* **What you have to do**
Only the lines holding "hspace" are wanted. Copy every one from the records below.

* **Data for analysis**
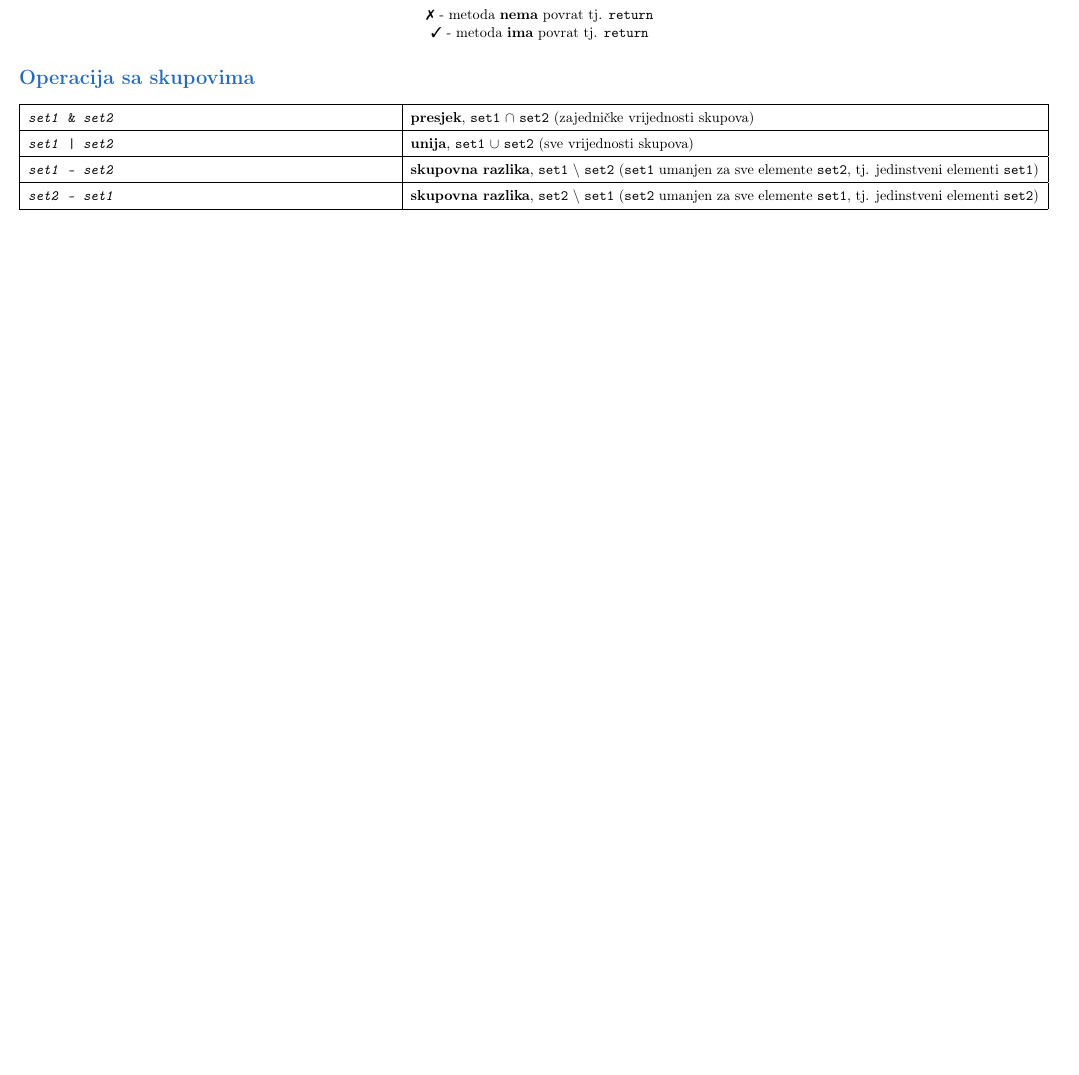
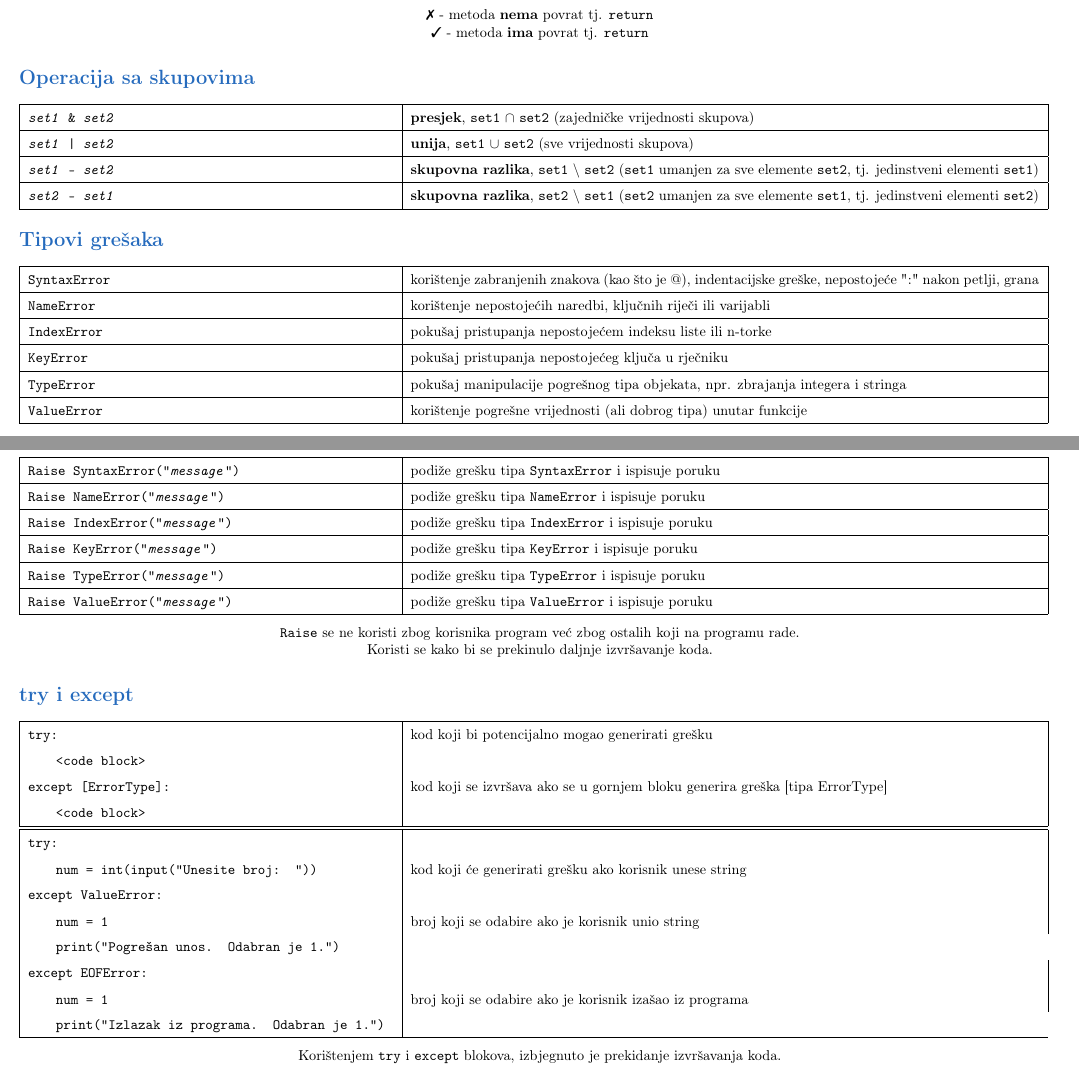
Before and after one commit to kiki385/python-cheatsheet, a LaTeX document (cheatsheet.tex): part of page 18 of 18 before the commit and two parts of pages 18 and 19 of 20 after it, the two joined at a grey line, cut so that both start at the same text, the shorter picture padded with empty space. Compiled offline with pdfLaTeX.

Commit message:
dodaj greške

```diff
--- a/cheatsheet.tex
+++ b/cheatsheet.tex
@@ -865,3 +867,73 @@
         \\ \hline
     \end{tabular}
 
+    \section*{\color{NavyBlue} Tipovi grešaka}
+    \begin{tabular}{|>{\tt}p{9.00cm}|>{}p{15.50cm}|}
+        \hline
+        SyntaxError & korištenje zabranjenih znakova (kao što je @), indentacijske greške, nepostojeće ":" nakon petlji, grana
+        \\ \hline
+        NameError & korištenje nepostojećih naredbi, ključnih riječi ili varijabli
+        \\ \hline
+        IndexError & pokušaj pristupanja nepostojećem indeksu liste ili n-torke
+        \\ \hline
+        KeyError & pokušaj pristupanja nepostojećeg ključa u rječniku
+        \\ \hline
+        TypeError & pokušaj manipulacije pogrešnog tipa objekata, npr. zbrajanja integera i stringa
+        \\ \hline
+        ValueError & korištenje pogrešne vrijednosti (ali dobrog tipa) unutar funkcije
+        \\ \hline
+    \end{tabular}
+
+    \section*{\color{NavyBlue} Greške}
+    \begin{tabular}{|>{\tt}p{9.00cm}|>{}p{15.50cm}|}
+        \hline
+        Raise SyntaxError("\textit{message}") & podiže grešku tipa \texttt{SyntaxError} i ispisuje poruku
+        \\ \hline
+        Raise NameError("\textit{message}") & podiže grešku tipa \texttt{NameError} i ispisuje poruku
+        \\ \hline
+        Raise IndexError("\textit{message}") & podiže grešku tipa \texttt{IndexError} i ispisuje poruku
+        \\ \hline
+        Raise KeyError("\textit{message}") & podiže grešku tipa \texttt{KeyError} i ispisuje poruku
+        \\ \hline
+        Raise TypeError("\textit{message}") & podiže grešku tipa \texttt{TypeError} i ispisuje poruku
+        \\ \hline
+        Raise ValueError("\textit{message}") & podiže grešku tipa \texttt{ValueError} i ispisuje poruku
+        \\ \hline
+    \end{tabular}
+    \begin{center}
+        \texttt{Raise} se ne koristi zbog korisnika program već zbog ostalih koji na programu rade. \\
+        Koristi se kako bi se prekinulo daljnje izvršavanje koda.
+    \end{center}
+
+    \section*{\color{NavyBlue} try i except}
+    \begin{tabular}{|>{\tt}p{9.00cm}|>{}p{15.50cm}|}
+        \hline
+        try: & kod koji bi potencijalno mogao generirati grešku
+        \\
+        \hspace{5mm} {<code block>} &
+        \\
+        except [ErrorType]: & kod koji se izvršava ako se u gornjem bloku generira greška [tipa ErrorType]
+        \\
+        \hspace{5mm} {<code block>} &
+        \\ \hline
+        \hline
+        try: &
+        \\
+        \hspace{5mm} num = int(input("Unesite broj: ")) & kod koji će generirati grešku ako korisnik unese string
+        \\
+        except ValueError: &
+        \\
+        \hspace{5mm} num = 1 & broj koji se odabire ako je korisnik unio string
+        \\
+        \hspace{5mm} print("Pogrešan unos. Odabran je 1.")
+        \\
+        except EOFError: &
+        \\
+        \hspace{5mm} num = 1 & broj koji se odabire ako je korisnik izašao iz programa
+        \\
+        \hspace{5mm} print("Izlazak iz programa. Odabran je 1.")
+        \\ \hline
+    \end{tabular}
+    \begin{center}
+        Korištenjem \texttt{try} i \texttt{except} blokova, izbjegnuto je prekidanje izvršavanja koda.
+    \end{center}
@@ -868 +956,5 @@
+    \begin{center}
+        \texttt{EAFP} se smatra "više Pythonski".
+    \end{center}
+
 \end{document}
```
Also changed, not shown: cheatsheet.pdf, cheatsheet.tex (18 more changed lines), 5 other files.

* **Exercise output**
+        \hspace{5mm} {<code block>} &
+        \hspace{5mm} {<code block>} &
+        \hspace{5mm} num = int(input("Unesite broj: ")) & kod koji će generirati grešku ako korisnik unese string
+        \hspace{5mm} num = 1 & broj koji se odabire ako je korisnik unio string
+        \hspace{5mm} print("Pogrešan unos. Odabran je 1.")
+        \hspace{5mm} num = 1 & broj koji se odabire ako je korisnik izašao iz programa
+        \hspace{5mm} print("Izlazak iz programa. Odabran je 1.")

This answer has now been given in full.